An Italian doctor has the Vatican defending that Pope John Paul II was not allowed to kill himself by denying necessary medical treatment, which in his case was the administration of a feeding tube. The pope, who died in April 2005 after a long bought with Parkinson’s, didn’t receive a tube until three days before his death.
The physician leveling the mercy killing allegation, Dr. Lina Pavanelli, heads the intensive care medical school at Italy’s University of Ferrara.
“The doctors had done something, the doctors didn’t inform the pope completely, or the pope decided,” Pavanelli told CBS News. “These are the three conclusions that I reached.”
If true, such an action would violate the Catholic Church’s own doctrine. During the Terri Schiavo drama the following winter, a Vatican bishop said: “The administration of food and water even by artificial means is, in principle, an ordinary and proportionate means of preserving life.”

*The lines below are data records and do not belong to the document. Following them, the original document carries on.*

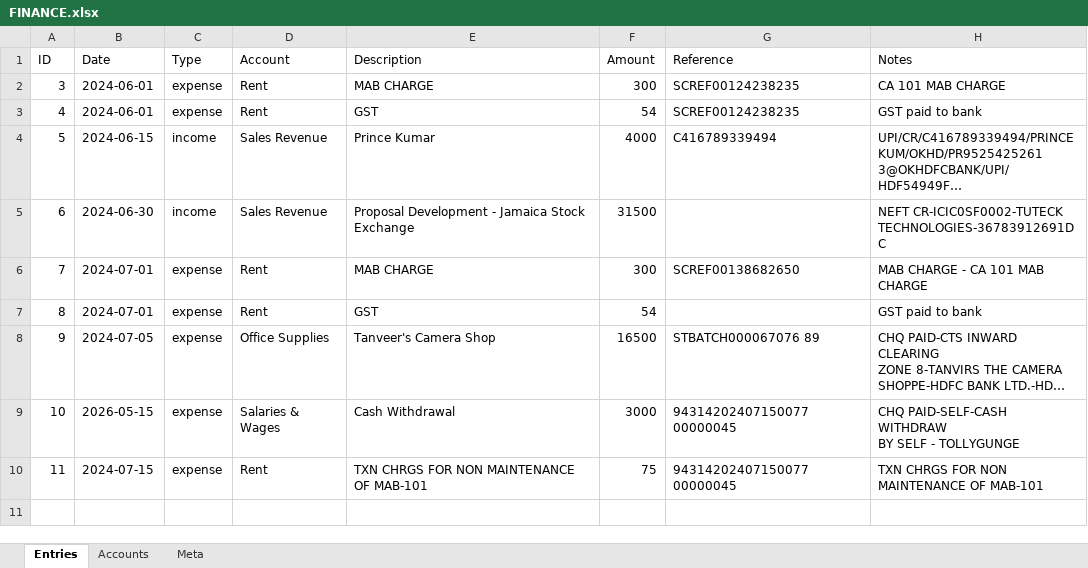
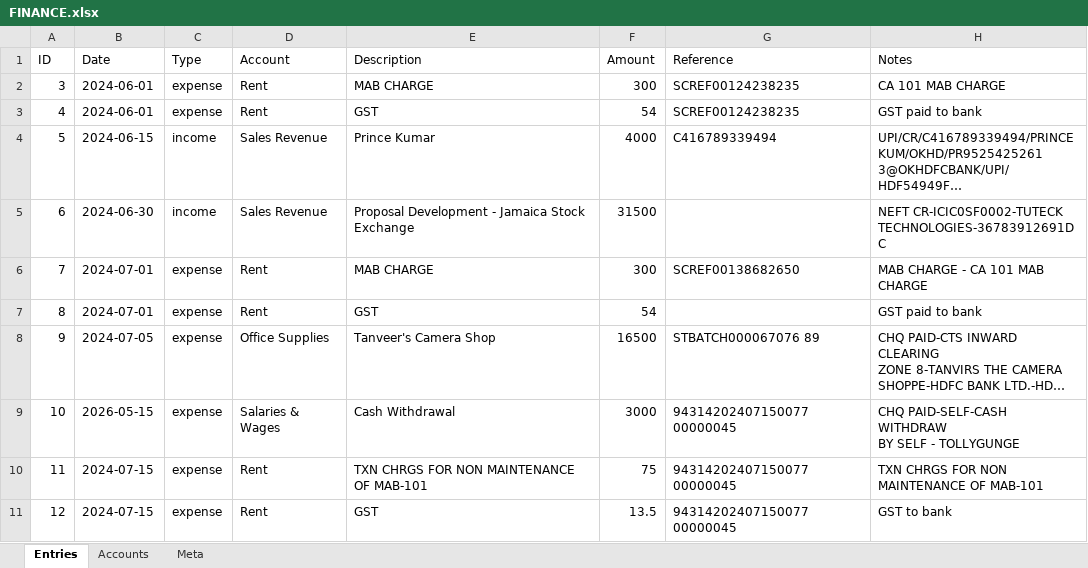
Before and after one commit to ocelliarts/accounts, an Excel workbook: FINANCE.xlsx, sheet Entries, drawn as a sheet; long unchanged cells end in …; values as stored, in another font and other column widths than the file's, no borders; the diff names each change by its address in the sheet, - before the commit and + after, or states it on an @@ line.

Commit message:
Update Ocelli Finance data

```diff
--- a/FINANCE.xlsx (sheet Entries)
+++ b/FINANCE.xlsx (sheet Entries)
+row 11: 12 | 2024-07-15 | expense | Rent | GST | 13.5 | 94314202407150077 00000045 | GST to bank
```
Also changed, not shown: sheet Meta.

The problem is Pavanelli reached her conclusion with no more information than I had: Watching the pope’s deterioration on TV. I’m probably being a cynic, but it sounds like a certain doctor was looking for some attention.